Detected change data:

+ + + + +

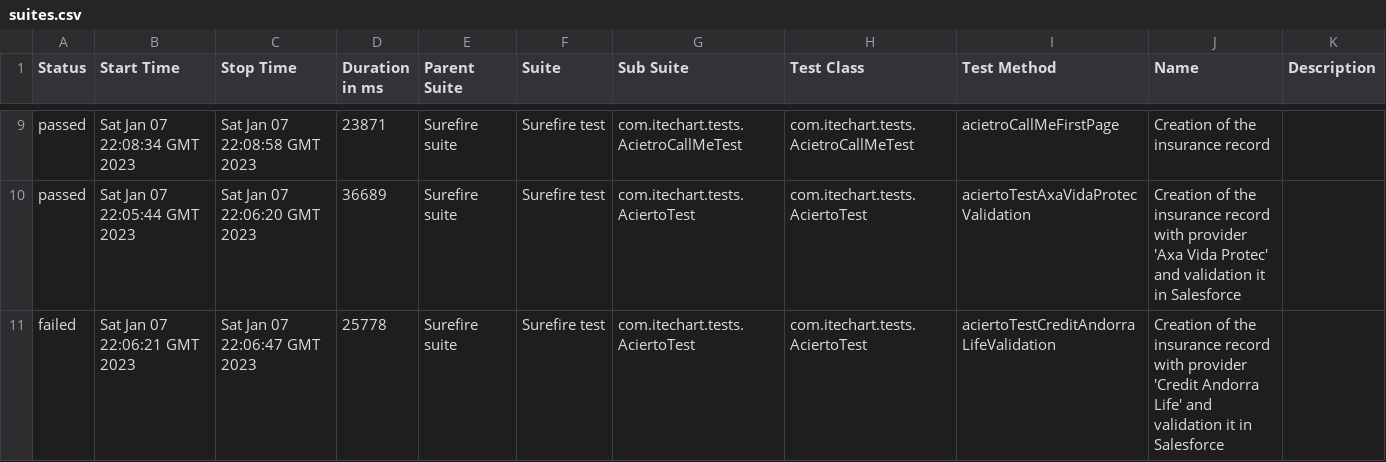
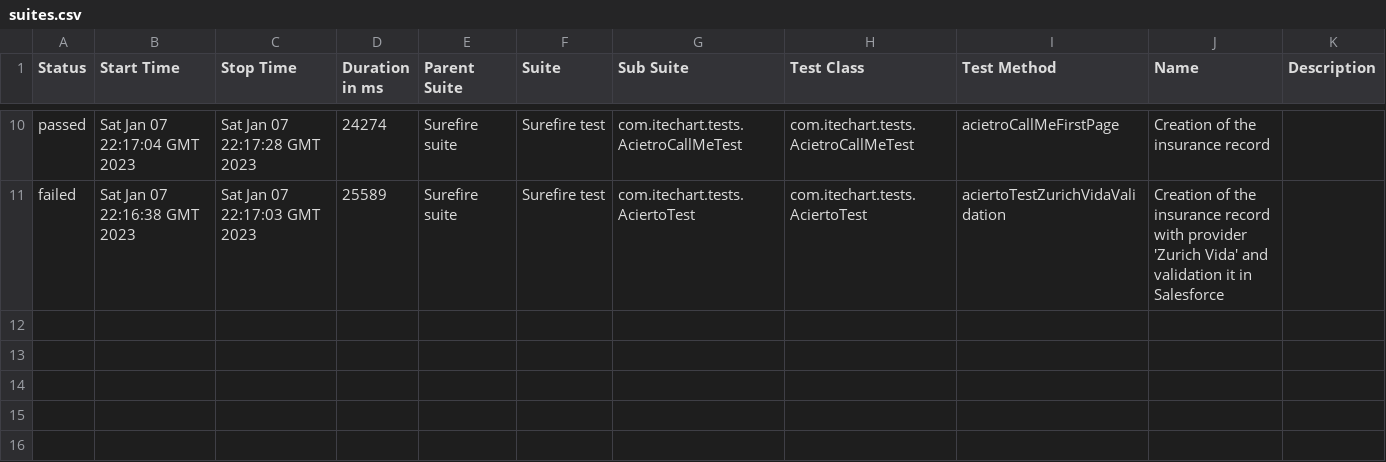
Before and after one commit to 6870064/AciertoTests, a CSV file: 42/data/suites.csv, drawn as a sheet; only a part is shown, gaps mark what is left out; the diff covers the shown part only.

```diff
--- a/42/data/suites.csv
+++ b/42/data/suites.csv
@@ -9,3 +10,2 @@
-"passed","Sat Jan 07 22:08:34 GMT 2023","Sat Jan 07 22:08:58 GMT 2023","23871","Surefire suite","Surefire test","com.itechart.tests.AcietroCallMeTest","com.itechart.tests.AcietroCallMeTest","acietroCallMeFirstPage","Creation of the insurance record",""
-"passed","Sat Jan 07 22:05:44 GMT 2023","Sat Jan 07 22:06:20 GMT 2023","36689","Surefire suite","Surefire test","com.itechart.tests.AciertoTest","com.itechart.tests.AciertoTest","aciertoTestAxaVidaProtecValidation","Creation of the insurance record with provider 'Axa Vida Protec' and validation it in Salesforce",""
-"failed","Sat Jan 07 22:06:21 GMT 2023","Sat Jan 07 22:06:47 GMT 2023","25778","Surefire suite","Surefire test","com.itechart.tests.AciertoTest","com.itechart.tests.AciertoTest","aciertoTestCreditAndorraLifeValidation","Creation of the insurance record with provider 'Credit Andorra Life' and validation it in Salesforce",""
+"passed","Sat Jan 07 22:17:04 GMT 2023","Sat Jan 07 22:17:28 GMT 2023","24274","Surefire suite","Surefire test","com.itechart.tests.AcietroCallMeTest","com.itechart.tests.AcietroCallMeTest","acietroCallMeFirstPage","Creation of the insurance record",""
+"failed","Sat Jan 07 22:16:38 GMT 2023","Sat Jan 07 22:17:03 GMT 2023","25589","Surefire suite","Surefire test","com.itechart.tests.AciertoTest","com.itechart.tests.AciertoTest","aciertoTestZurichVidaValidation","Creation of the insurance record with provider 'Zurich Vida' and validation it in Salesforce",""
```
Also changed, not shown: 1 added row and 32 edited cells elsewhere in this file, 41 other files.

+ + + + +

THE TASK: Copy every line from the entries that contains the word "shown".

SOLVED PROBLEM:
Before and after one commit to 6870064/AciertoTests, a CSV file: 42/data/suites.csv, drawn as a sheet; only a part is shown, gaps mark what is left out; the diff covers the shown part only.
Also changed, not shown: 1 added row and 32 edited cells elsewhere in this file, 41 other files.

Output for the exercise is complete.